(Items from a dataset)
- - -

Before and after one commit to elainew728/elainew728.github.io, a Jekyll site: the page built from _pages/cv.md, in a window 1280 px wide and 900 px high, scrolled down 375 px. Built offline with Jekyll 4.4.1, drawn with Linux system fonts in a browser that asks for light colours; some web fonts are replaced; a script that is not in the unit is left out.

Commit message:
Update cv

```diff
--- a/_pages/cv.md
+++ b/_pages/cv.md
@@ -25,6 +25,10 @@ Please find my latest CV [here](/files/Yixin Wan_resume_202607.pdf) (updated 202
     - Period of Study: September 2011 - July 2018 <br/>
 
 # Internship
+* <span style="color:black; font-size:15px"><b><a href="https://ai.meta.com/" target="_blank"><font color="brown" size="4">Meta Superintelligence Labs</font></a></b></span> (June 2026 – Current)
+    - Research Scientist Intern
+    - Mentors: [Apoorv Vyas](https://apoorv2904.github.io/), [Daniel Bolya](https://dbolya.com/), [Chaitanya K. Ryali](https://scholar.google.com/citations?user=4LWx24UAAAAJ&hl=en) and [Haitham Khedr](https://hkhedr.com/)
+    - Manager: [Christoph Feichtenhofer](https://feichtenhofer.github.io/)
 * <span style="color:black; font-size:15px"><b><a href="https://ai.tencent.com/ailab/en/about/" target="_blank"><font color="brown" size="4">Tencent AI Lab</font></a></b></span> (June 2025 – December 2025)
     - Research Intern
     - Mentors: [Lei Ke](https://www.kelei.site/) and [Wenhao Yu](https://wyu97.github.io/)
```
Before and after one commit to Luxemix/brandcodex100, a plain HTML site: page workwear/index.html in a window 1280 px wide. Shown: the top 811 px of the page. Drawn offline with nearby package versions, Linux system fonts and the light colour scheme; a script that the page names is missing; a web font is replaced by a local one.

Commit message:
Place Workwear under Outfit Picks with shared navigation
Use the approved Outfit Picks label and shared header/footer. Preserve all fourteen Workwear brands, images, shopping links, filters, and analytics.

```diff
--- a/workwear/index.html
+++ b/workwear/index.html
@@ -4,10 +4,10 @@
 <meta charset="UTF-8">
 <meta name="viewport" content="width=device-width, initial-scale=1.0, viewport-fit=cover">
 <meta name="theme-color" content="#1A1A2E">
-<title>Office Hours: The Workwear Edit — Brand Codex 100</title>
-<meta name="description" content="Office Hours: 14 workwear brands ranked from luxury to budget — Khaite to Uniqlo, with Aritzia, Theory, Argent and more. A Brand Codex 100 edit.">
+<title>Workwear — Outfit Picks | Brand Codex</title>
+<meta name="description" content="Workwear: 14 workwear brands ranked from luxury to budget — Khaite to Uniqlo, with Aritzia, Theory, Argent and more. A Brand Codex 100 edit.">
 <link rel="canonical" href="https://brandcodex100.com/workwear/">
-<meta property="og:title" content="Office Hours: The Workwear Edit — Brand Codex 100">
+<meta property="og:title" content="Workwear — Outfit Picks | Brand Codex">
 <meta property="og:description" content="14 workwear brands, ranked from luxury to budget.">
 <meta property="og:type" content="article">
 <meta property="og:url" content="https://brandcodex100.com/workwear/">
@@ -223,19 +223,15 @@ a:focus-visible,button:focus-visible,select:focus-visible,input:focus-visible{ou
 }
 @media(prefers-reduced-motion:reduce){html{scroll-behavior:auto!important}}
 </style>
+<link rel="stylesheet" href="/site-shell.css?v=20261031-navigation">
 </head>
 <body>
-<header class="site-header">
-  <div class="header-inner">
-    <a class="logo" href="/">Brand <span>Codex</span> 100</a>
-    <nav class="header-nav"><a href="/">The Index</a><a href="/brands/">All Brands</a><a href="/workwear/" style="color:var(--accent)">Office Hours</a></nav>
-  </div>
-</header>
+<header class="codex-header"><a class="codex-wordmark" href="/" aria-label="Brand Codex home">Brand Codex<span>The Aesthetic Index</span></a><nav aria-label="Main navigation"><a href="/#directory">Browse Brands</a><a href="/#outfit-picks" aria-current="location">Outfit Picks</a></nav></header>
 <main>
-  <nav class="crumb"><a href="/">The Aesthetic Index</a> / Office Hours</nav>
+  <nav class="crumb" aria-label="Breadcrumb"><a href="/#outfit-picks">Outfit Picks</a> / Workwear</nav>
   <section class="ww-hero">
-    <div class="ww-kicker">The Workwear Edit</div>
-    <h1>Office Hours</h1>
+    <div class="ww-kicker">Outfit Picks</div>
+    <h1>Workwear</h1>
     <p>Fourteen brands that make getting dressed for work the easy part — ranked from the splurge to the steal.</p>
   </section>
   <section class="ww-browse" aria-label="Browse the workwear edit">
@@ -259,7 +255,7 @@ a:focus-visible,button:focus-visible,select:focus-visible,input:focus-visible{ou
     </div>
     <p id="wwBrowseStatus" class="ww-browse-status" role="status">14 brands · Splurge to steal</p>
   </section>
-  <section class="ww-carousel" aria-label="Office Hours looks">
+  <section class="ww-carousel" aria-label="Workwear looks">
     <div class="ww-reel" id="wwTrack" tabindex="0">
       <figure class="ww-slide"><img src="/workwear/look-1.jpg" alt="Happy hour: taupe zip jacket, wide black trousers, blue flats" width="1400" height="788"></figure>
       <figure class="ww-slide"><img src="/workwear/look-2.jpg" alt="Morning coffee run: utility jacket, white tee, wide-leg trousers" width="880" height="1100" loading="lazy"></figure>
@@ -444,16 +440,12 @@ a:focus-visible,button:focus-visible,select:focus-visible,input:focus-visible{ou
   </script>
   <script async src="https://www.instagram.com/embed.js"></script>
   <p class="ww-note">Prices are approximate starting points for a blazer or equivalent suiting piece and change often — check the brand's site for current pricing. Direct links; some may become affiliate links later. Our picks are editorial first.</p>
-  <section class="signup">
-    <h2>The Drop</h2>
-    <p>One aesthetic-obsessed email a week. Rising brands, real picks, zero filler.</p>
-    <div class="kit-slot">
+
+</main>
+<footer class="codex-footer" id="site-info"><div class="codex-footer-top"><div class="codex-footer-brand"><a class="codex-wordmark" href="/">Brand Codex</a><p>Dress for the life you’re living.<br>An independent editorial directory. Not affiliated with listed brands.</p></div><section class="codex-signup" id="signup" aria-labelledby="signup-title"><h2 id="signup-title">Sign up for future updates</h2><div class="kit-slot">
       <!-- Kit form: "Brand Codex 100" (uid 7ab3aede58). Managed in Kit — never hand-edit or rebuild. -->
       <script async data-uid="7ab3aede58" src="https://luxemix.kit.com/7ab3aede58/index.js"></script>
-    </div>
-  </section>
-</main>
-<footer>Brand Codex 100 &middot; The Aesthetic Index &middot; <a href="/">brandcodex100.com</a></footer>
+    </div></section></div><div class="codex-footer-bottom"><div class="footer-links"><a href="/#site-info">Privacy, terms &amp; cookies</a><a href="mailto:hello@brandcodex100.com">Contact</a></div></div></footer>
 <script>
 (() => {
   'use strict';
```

- - -

== ACTION ITEM ==
Return only the lines above that run from the opening line through the line containing "Place Workwear under", exactly as written.

== YOUR SOLUTION ==
Before and after one commit to elainew728/elainew728.github.io, a Jekyll site: the page built from _pages/cv.md, in a window 1280 px wide and 900 px high, scrolled down 375 px. Built offline with Jekyll 4.4.1, drawn with Linux system fonts in a browser that asks for light colours; some web fonts are replaced; a script that is not in the unit is left out.

Commit message:
Update cv

```diff
--- a/_pages/cv.md
+++ b/_pages/cv.md
@@ -25,6 +25,10 @@ Please find my latest CV [here](/files/Yixin Wan_resume_202607.pdf) (updated 202
     - Period of Study: September 2011 - July 2018 <br/>
 
 # Internship
+* <span style="color:black; font-size:15px"><b><a href="https://ai.meta.com/" target="_blank"><font color="brown" size="4">Meta Superintelligence Labs</font></a></b></span> (June 2026 – Current)
+    - Research Scientist Intern
+    - Mentors: [Apoorv Vyas](https://apoorv2904.github.io/), [Daniel Bolya](https://dbolya.com/), [Chaitanya K. Ryali](https://scholar.google.com/citations?user=4LWx24UAAAAJ&hl=en) and [Haitham Khedr](https://hkhedr.com/)
+    - Manager: [Christoph Feichtenhofer](https://feichtenhofer.github.io/)
 * <span style="color:black; font-size:15px"><b><a href="https://ai.tencent.com/ailab/en/about/" target="_blank"><font color="brown" size="4">Tencent AI Lab</font></a></b></span> (June 2025 – December 2025)
     - Research Intern
     - Mentors: [Lei Ke](https://www.kelei.site/) and [Wenhao Yu](https://wyu97.github.io/)
```
Before and after one commit to Luxemix/brandcodex100, a plain HTML site: page workwear/index.html in a window 1280 px wide. Shown: the top 811 px of the page. Drawn offline with nearby package versions, Linux system fonts and the light colour scheme; a script that the page names is missing; a web font is replaced by a local one.

Commit message:
Place Workwear under Outfit Picks with shared navigation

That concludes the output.